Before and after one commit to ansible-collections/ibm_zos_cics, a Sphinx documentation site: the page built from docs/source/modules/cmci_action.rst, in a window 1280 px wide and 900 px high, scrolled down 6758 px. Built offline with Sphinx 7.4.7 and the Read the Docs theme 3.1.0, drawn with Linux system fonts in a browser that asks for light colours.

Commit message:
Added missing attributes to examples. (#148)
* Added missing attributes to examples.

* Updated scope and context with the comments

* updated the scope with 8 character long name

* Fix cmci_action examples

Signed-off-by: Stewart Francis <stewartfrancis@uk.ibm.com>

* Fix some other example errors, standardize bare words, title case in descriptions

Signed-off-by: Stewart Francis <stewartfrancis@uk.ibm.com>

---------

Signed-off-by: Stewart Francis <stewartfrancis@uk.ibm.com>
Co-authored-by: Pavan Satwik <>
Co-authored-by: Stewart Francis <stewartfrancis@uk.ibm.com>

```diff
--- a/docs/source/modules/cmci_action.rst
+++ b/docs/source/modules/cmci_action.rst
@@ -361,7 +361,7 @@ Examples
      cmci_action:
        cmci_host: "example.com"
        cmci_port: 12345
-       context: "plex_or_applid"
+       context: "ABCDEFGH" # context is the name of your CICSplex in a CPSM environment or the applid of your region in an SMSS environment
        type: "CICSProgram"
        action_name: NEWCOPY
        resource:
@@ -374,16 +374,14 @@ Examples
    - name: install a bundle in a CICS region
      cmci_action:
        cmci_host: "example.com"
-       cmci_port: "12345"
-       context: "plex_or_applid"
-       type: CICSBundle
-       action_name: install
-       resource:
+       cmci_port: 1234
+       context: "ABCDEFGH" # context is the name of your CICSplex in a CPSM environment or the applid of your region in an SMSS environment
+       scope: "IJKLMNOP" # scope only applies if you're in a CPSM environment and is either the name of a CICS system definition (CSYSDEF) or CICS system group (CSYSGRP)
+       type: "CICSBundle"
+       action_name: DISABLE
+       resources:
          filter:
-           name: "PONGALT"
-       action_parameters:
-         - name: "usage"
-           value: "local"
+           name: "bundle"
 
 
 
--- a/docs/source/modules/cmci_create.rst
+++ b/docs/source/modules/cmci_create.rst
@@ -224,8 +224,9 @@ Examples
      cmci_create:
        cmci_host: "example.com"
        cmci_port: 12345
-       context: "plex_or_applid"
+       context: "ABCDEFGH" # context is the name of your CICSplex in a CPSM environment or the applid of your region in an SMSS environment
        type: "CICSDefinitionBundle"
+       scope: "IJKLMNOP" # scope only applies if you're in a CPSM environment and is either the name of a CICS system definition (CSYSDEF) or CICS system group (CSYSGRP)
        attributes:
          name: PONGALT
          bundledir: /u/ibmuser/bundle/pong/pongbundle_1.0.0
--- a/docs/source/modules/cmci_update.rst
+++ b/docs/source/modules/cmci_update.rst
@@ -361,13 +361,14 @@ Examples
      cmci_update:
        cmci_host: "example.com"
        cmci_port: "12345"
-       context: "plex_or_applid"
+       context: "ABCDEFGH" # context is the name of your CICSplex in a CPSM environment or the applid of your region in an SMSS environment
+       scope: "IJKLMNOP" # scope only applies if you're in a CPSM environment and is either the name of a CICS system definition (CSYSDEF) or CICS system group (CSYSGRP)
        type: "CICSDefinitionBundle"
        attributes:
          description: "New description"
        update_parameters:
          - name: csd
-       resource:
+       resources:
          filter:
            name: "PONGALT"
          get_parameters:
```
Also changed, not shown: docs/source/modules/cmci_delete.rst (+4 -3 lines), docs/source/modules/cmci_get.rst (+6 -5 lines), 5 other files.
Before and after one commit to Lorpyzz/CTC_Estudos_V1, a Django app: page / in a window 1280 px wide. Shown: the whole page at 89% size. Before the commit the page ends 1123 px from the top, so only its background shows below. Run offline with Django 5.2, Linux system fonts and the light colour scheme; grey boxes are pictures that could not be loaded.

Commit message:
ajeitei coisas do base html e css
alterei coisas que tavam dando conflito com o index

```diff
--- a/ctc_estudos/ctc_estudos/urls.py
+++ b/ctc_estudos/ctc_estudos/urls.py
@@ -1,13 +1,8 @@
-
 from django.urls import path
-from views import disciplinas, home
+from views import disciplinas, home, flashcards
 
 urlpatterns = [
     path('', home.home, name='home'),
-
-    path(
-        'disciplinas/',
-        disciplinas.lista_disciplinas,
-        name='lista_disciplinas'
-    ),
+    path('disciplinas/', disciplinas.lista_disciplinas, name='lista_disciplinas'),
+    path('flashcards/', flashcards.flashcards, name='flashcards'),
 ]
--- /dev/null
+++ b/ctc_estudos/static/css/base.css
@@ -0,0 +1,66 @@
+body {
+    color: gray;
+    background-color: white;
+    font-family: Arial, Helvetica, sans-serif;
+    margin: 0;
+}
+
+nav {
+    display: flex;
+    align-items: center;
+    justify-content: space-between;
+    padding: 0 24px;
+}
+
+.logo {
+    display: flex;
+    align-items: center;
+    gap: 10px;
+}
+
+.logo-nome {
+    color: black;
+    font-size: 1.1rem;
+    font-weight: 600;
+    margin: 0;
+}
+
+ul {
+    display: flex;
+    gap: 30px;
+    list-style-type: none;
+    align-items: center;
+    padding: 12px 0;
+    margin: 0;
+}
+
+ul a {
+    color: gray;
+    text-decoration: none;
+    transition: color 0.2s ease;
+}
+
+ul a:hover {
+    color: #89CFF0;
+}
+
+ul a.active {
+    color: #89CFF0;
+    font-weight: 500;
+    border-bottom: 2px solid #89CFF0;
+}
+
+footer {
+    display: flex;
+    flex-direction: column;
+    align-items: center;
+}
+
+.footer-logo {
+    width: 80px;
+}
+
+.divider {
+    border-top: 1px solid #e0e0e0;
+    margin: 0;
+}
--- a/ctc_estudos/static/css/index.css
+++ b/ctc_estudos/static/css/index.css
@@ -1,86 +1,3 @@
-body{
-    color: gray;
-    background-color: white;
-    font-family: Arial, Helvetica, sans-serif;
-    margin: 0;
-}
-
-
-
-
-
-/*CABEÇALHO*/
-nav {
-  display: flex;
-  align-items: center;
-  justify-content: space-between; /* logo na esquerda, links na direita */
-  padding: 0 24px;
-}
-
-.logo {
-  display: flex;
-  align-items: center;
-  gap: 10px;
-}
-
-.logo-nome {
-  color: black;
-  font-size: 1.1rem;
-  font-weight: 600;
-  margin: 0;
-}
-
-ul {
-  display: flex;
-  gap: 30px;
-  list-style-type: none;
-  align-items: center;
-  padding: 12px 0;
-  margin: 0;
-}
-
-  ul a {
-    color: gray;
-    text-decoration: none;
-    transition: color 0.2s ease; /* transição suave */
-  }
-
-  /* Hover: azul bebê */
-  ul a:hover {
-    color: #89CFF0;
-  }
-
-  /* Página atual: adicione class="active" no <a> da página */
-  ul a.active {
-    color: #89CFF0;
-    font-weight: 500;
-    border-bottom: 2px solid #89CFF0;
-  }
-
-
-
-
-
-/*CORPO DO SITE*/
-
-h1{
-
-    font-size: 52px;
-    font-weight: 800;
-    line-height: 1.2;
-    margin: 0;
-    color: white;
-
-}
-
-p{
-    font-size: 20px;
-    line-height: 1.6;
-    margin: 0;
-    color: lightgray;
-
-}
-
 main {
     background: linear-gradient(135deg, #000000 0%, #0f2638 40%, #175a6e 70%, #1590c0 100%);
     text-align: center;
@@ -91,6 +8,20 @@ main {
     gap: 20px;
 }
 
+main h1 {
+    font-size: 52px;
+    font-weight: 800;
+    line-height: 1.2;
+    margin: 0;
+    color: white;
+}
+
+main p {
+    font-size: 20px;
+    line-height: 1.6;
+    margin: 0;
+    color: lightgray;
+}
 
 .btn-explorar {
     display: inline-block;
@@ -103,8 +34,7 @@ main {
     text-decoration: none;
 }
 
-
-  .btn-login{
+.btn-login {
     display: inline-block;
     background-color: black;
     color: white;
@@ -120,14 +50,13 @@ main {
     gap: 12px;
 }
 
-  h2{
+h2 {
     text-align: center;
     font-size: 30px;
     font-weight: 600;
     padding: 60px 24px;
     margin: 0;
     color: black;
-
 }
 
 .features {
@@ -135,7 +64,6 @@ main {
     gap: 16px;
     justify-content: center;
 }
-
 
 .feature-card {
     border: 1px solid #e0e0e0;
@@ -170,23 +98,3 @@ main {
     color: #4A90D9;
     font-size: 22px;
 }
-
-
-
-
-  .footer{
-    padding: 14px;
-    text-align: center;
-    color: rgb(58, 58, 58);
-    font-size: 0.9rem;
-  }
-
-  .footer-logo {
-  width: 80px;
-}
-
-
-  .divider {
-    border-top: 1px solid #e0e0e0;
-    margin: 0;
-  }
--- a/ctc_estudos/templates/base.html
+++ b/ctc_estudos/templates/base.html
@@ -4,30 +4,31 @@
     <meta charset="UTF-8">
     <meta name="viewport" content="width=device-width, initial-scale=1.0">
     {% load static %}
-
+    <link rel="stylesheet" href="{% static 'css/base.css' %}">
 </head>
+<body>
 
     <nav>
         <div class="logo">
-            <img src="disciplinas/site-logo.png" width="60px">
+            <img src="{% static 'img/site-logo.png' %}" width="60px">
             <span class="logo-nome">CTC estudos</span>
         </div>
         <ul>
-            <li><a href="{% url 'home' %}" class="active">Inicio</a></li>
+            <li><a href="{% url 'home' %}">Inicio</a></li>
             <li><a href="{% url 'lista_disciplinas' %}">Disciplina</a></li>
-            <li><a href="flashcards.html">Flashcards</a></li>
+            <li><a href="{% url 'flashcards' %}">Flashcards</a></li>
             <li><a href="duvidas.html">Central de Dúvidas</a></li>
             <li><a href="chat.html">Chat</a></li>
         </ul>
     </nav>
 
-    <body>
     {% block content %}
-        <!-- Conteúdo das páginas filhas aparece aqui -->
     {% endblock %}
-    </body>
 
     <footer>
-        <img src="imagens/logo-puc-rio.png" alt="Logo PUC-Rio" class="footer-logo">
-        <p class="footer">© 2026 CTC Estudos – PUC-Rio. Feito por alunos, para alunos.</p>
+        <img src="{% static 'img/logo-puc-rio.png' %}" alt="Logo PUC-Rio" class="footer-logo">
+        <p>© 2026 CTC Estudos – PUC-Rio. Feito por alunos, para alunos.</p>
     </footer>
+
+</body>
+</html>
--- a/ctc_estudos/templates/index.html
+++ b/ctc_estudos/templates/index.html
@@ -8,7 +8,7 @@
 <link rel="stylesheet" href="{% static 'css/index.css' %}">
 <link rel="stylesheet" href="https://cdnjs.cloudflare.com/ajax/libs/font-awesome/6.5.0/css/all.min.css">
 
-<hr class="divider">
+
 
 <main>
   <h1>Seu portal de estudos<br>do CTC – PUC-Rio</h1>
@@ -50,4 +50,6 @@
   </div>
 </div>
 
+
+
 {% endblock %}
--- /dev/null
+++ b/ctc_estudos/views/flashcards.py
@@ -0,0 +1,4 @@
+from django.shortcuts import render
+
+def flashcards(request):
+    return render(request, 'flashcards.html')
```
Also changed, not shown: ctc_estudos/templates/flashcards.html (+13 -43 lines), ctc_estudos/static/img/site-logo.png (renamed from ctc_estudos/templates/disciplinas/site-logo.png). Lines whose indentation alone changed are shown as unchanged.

=======

Task requirements: Please go through the data above and copy each line containing the word "html".

Exercise output:
ajeitei coisas do base html e css
--- a/ctc_estudos/templates/base.html
+++ b/ctc_estudos/templates/base.html
-            <li><a href="flashcards.html">Flashcards</a></li>
             <li><a href="duvidas.html">Central de Dúvidas</a></li>
             <li><a href="chat.html">Chat</a></li>
+</html>
--- a/ctc_estudos/templates/index.html
+++ b/ctc_estudos/templates/index.html
+    return render(request, 'flashcards.html')
Also changed, not shown: ctc_estudos/templates/flashcards.html (+13 -43 lines), ctc_estudos/static/img/site-logo.png (renamed from ctc_estudos/templates/disciplinas/site-logo.png). Lines whose indentation alone changed are shown as unchanged.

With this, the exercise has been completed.